Where will your sense of discipline lead you, little Captain Morales?
To begin suppressing your capacity to love? Turn your hatred into a routine?
Or allow your routine to assault, wound, pierce, fracture, rape, amputate, asphyxiate, sacrifice?
In contrast to that (but not as sharp a contrast as might be imagined) are stories of interpersonal relationships. In "The Sweethearts" a marriage proposal is the vehicle for passive-aggressive vengeance. The bridegroom has insight into his motivations and the consequences to follow, but is unapologetic: “Freedom has it’s advantages, but just now (now that she was sure of my withdrawal, disconcerted by my rejection) revenge was better than freedom.”
In writing on subjects as diverse (and similar, and overlapping) as political torture and family life, Benedetti has a keen sense of humor and gift for suspense.
Writers will be intrigued by the techniques employed in these stories. The harrowing "The Rain and the Fungi," published by Hayden’s Ferry Review in issue #43, is entirely a first-person monologue on the danger of sincerity, delivered to a lover trapped by an innocent question. "For Objects Only" is a dispassionate third-person rendition of objects in a room. Each object illuminates the meaning of another, and the impact is just as strong as the increasingly threatening tone of "The Rain and the Fungi."
The Rest is Jungle and Other Stories is available for pre-order on Amazon.com. You really should get in the queue. Listen and learn from this unique voice.

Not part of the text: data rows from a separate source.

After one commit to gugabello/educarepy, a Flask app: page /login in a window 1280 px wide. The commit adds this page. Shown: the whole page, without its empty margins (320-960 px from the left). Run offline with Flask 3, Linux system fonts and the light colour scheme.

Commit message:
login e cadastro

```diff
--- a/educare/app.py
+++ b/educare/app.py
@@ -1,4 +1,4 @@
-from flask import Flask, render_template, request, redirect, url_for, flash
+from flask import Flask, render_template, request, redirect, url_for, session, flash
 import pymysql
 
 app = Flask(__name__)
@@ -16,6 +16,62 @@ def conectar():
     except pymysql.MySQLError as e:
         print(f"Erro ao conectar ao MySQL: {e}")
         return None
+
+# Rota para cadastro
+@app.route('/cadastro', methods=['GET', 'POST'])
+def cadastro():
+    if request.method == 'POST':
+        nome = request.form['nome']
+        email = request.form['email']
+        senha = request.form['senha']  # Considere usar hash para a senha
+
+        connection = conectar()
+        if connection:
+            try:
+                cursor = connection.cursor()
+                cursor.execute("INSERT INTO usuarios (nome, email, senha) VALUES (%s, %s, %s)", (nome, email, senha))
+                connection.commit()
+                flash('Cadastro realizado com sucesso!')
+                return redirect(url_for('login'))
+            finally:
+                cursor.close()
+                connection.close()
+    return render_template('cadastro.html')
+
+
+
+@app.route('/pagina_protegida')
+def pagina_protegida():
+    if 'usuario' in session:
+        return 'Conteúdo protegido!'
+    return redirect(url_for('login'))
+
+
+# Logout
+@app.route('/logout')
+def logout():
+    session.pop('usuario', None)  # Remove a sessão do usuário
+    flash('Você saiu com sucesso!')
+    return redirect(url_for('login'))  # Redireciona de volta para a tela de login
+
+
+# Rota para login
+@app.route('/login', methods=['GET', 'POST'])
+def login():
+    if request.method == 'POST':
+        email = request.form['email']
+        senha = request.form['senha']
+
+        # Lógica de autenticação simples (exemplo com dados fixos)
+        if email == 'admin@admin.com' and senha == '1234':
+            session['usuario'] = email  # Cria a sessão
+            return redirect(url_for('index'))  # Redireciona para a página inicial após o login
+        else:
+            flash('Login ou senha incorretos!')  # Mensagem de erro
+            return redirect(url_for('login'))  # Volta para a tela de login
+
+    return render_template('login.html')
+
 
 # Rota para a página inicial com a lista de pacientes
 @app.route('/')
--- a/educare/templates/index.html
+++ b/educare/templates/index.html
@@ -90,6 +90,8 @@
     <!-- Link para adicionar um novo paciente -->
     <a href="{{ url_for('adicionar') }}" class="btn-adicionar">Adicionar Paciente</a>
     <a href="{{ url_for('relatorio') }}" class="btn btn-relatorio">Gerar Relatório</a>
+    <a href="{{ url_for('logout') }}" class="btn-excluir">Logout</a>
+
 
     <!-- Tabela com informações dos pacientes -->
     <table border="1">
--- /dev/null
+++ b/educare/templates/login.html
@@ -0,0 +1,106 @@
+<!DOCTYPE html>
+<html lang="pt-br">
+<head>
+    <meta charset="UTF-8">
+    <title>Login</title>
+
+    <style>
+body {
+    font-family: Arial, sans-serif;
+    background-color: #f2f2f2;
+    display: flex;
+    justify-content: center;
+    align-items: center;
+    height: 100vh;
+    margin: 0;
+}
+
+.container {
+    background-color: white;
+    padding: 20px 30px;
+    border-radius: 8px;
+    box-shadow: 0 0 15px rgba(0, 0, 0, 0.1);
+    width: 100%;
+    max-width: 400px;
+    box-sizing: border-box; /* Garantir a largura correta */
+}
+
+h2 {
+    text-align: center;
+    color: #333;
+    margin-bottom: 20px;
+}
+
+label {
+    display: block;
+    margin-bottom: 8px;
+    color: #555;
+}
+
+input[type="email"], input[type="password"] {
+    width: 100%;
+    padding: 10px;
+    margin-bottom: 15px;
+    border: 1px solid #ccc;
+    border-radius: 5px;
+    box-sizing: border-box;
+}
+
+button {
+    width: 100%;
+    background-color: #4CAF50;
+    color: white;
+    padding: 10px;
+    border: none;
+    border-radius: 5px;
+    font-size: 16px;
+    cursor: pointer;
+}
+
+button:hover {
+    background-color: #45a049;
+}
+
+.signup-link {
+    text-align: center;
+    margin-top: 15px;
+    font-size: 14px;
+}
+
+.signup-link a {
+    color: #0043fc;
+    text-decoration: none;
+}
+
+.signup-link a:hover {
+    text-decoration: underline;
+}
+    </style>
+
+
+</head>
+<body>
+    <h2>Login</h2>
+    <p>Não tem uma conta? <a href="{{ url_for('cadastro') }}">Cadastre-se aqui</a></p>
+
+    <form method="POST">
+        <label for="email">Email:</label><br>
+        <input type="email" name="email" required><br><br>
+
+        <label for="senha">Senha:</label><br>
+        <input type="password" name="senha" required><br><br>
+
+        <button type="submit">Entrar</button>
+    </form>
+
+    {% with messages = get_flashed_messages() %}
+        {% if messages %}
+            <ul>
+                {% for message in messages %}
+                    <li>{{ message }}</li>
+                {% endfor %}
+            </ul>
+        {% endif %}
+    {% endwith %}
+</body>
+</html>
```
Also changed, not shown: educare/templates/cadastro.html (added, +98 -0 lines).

Mario Benedetti Farrugia was born in 1920 into an Italian immigrant family in the cattle town of Paso de los Toros, in central Uruguay. But he came of age in Montevideo, going to work at 14 in an auto-parts shop before making his mark in Latin American literary circles in his mid-20s, first for poems and then for short stories. Mr. Benedetti’s best-known work, however, is probably his 1960 novel The Truce, a film version of which, made in Argentina, was nominated for an Academy Award as best foreign film in 1975. “The Truce,” which has been translated into 19 languages, is written in the form of a diary and tells the story of a romance in Montevideo between a middle-aged widower and a woman half his age. Several of Mr. Benedetti’s poems, which dealt mainly with love and politics, were set to music and recorded; a few even became pop hits. The most notable example is “The South Also Exists,” a collection of 10 songs, all with lyrics by Mr. Benedetti, which the popular Catalan singer-songwriter Joan Manuel Serrat released in 1985.
Read the New York Times obituary for Mario Benedetti and then view photos of the massive national funeral procession.
Get your copy of The Rest is Jungle and Other Stories for your personal library.